A.D. Archuleta reported a silver find on the Weminuche that promised to be “a second Creede.” Archuleta’s claim died an early death.
Then Mason Farrow recorded a gold strike in the First Fork area of the Piedra River. Farrow’s claim also failed to blossom.
Others reported strikes on the Navajo and Blanco rivers, Turkey Creek, Four Mile Creek and the San Juan River. None of the claims, to use a mining expression “panned out.”
The most promising claim was filed on Turkey Creek. That claim was developed more extensively than any of the others, but I know of no ore shipped from that or any other claim near Pagosa Springs, in any direction.
It should be remembered that the early history of Colorado, including the San Juan Mountains, focused on the discovery of gold, silver and other precious minerals. Remember, even the Hispanics who entered the Southwest as early as the 16th century were searching for El Dorado.
“Striking it rich” was a sure-fire way to live a life of luxury ever after.
Many early Pagosans had come West lured by the hope of finding gold. The Farrow family is a classic example. They had been to California following the strike at Sutter’s Mill in 1849, then moved to Colorado after gold was found west of Denver in 1859, then to Silverton following Baker’s strike in 1860. In 1879, they finally settled on the Piedra River along the wagon road connecting Animas City and Pagosa Springs. The family raised cattle, but you can be sure that every spare moment was spent prospecting in the nearby mountains for gold.
Many early Pagosa settlers had histories paralleling the Farrow family history.

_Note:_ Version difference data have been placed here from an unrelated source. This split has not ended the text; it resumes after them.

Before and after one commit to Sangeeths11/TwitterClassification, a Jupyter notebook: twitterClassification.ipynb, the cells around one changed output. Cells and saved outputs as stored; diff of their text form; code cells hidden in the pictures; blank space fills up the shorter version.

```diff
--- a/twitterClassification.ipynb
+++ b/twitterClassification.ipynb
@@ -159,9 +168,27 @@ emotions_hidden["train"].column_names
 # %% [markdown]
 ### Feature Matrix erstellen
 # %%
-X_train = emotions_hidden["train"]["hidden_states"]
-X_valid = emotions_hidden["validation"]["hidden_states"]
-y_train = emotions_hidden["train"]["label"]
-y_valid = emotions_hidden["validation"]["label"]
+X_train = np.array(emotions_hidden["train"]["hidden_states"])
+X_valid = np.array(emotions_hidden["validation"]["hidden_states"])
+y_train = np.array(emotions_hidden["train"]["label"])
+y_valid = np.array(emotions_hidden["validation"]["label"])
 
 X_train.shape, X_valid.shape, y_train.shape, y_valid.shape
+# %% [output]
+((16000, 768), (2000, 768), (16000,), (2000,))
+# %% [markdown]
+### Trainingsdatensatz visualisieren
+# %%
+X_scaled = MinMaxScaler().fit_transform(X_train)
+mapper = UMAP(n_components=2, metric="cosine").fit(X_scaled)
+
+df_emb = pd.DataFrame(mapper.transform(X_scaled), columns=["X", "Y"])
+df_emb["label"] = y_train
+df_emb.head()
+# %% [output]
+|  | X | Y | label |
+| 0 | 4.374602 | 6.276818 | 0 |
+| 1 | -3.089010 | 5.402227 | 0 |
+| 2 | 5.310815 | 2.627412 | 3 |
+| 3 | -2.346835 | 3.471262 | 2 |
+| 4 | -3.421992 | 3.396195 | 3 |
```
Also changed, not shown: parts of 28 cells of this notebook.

Every spare moment the bread winner had was spent prospecting. On top of that, the mountains surrounding Pagosa were filled with other prospectors during the snow-free months of the year. When winter came, many of the prospectors came into town, enjoyed the hot baths, and turned their donkeys loose to forage for themselves. Stray donkeys were a bigger town problem than stray dogs.

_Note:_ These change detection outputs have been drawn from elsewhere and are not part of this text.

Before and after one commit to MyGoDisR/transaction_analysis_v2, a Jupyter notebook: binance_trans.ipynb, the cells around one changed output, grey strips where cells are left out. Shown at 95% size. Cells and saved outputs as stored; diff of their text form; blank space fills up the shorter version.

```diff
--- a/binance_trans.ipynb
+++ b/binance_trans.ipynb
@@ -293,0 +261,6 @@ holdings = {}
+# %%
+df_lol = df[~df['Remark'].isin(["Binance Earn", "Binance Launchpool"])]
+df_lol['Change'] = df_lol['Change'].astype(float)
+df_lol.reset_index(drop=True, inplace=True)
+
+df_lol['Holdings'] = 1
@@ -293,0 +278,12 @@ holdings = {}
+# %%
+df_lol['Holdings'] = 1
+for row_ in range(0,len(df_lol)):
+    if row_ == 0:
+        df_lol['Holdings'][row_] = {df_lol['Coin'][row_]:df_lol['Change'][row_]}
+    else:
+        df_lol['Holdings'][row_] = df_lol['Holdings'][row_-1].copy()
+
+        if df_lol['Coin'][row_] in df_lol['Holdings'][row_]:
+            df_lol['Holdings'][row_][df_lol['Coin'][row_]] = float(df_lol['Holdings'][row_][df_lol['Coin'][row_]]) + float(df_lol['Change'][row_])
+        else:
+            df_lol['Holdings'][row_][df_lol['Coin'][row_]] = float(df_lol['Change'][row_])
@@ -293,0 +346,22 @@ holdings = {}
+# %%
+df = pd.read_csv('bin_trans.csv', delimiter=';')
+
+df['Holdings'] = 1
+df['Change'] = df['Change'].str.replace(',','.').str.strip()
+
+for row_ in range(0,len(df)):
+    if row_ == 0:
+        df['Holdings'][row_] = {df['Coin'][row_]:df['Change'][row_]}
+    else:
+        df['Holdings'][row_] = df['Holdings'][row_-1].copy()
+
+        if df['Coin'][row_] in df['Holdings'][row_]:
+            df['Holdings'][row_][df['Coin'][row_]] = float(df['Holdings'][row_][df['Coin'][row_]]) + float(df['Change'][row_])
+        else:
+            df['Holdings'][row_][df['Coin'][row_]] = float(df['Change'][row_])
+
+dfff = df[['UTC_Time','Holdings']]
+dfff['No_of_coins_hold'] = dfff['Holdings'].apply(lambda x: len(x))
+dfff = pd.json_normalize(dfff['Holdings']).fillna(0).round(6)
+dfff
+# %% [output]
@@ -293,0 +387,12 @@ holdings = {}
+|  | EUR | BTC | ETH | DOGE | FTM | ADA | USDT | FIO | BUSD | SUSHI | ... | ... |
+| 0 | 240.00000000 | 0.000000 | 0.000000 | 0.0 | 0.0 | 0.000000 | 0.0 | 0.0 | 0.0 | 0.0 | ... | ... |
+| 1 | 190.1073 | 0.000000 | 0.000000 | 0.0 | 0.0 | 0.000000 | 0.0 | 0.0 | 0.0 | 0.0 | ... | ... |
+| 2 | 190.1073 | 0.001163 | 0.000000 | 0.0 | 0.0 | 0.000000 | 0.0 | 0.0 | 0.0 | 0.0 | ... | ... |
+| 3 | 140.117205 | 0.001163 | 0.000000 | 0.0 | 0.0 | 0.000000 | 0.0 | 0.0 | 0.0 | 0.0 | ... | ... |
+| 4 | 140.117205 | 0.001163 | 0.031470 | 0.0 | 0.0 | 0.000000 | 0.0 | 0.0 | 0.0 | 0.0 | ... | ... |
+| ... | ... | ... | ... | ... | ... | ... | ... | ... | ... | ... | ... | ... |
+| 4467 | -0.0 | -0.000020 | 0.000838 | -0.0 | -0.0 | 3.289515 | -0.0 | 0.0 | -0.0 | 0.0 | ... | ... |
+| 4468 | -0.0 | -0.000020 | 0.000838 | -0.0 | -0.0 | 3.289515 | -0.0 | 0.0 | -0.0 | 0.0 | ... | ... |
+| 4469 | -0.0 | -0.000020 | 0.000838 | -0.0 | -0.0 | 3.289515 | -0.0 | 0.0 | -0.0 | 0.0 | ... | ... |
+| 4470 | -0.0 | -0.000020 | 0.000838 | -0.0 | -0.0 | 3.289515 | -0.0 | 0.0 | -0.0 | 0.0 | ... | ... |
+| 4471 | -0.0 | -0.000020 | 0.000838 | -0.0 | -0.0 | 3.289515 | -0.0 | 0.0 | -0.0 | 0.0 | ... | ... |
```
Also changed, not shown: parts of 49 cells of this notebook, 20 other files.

Shortly after I came to Pagosa Springs circa 1970, the local historical society was reorganizing. I attended as many of their meetings as I could. A common conversation topic was prospecting and talking about where there was a good chance of a gold strike. Several of those oldtimers, such as Earl Mullen and Bill Warr, recalled personal prospecting expeditions and likely discoveries they were itching to revisit “as soon as they could find time.”
Bill Warr’s father-in-law (or maybe a generation earlier than that), John M. Laughlin, moved to town from the San Juan East Fork mining camps in May of 1892 and opened a cigar factory and fruit and vegetable stand on Pagosa Street. By August of 1892, J.M. Archuleta opened a store on Pagosa Street. I think Archuleta’s store was on the same lot on which Sullenburger later built his hotel. Buildings on that lot burned several times during the 1890s and early 1900s. Archuleta had a lot of enemies.